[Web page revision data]
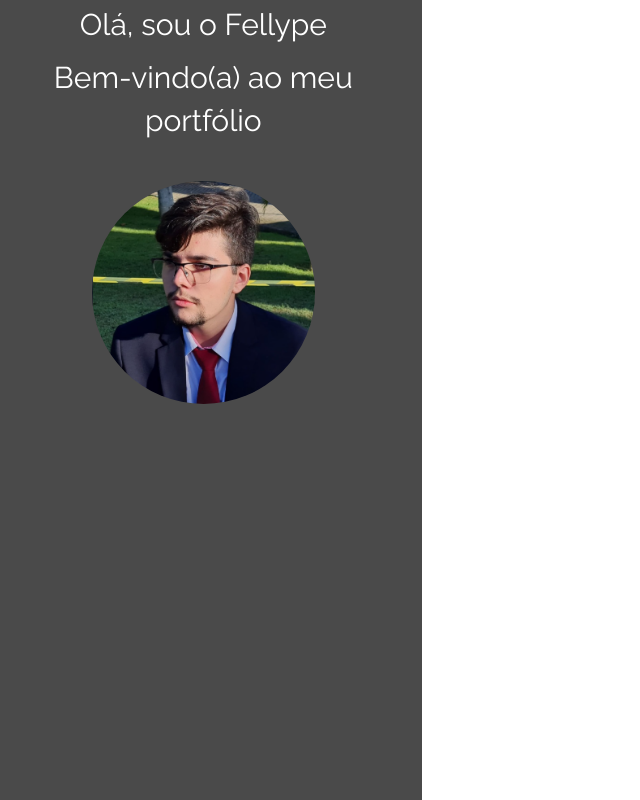
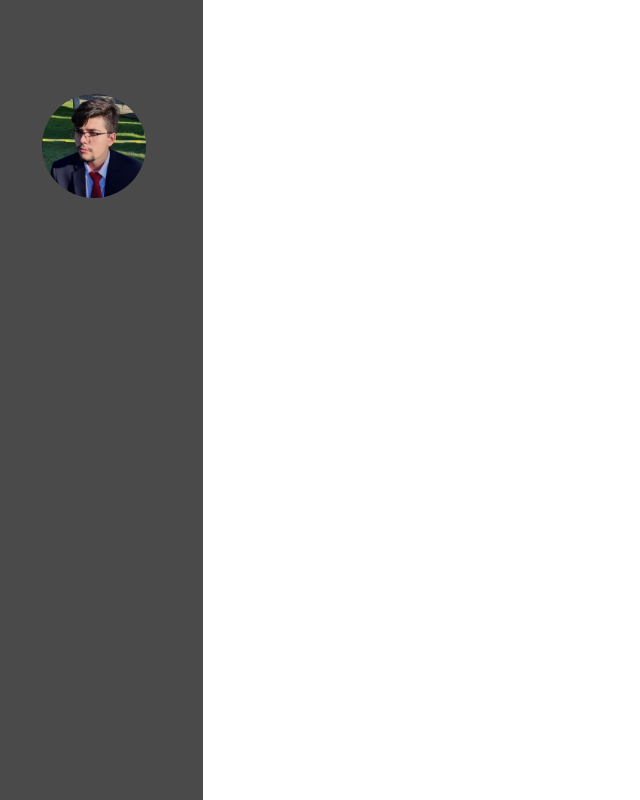
Before and after one commit to FellypePeder/PortfolioFellype, a plain HTML site: page index.html in a window 1280 px wide. Shown: the whole page, without its empty margins (0-640 px from the left). Drawn offline with nearby package versions, Linux system fonts and the light colour scheme.

Commit message:
Testando designs diferentes

```diff
--- a/index.html
+++ b/index.html
@@ -19,9 +19,7 @@
     </head>
     <body>
         <div class="row">
-            <div class="col-md-4" id="apresentacao">
-                <p class="apresentacao-boas-vindas">Olá, sou o Fellype</p>
-                <p class="apresentacao-boas-vindas">Bem-vindo(a) ao meu portfólio</p>
+            <div class="col-md-2" id="apresentacao">
 
                 <img src="img/foto.png" class="foto-principal">
 
--- a/style.css
+++ b/style.css
@@ -1,9 +1,11 @@
 :root{
     --fonte-principal: 'Raleway';
+    --tamanho-fonte: 24px;
 }
 
 body{
     font-family: var(--fonte-principal);
+    font-size: var(--tamanho-fonte);
 }
 
 #apresentacao{
@@ -13,13 +15,8 @@ body{
     text-align: center;
 }
 
-.apresentacao-boas-vindas{
-    margin-top: 1%;
-    font-size: 30px;
-}
-
 .foto-principal{
-    margin-top: 2em;
+    margin-top: 50%;
     border-radius: 100%;
     width: 55%;
 }
```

### Task item
Word for word, copy all the entries above, but with no pictures.

### Answer for the task
Before and after one commit to FellypePeder/PortfolioFellype, a plain HTML site: page index.html in a window 1280 px wide. Shown: the whole page, without its empty margins (0-640 px from the left). Drawn offline with nearby package versions, Linux system fonts and the light colour scheme.

Commit message:
Testando designs diferentes

```diff
--- a/index.html
+++ b/index.html
@@ -19,9 +19,7 @@
     </head>
     <body>
         <div class="row">
-            <div class="col-md-4" id="apresentacao">
-                <p class="apresentacao-boas-vindas">Olá, sou o Fellype</p>
-                <p class="apresentacao-boas-vindas">Bem-vindo(a) ao meu portfólio</p>
+            <div class="col-md-2" id="apresentacao">
 
                 <img src="img/foto.png" class="foto-principal">
 
--- a/style.css
+++ b/style.css
@@ -1,9 +1,11 @@
 :root{
     --fonte-principal: 'Raleway';
+    --tamanho-fonte: 24px;
 }
 
 body{
     font-family: var(--fonte-principal);
+    font-size: var(--tamanho-fonte);
 }
 
 #apresentacao{
@@ -13,13 +15,8 @@ body{
     text-align: center;
 }
 
-.apresentacao-boas-vindas{
-    margin-top: 1%;
-    font-size: 30px;
-}
-
 .foto-principal{
-    margin-top: 2em;
+    margin-top: 50%;
     border-radius: 100%;
     width: 55%;
 }
```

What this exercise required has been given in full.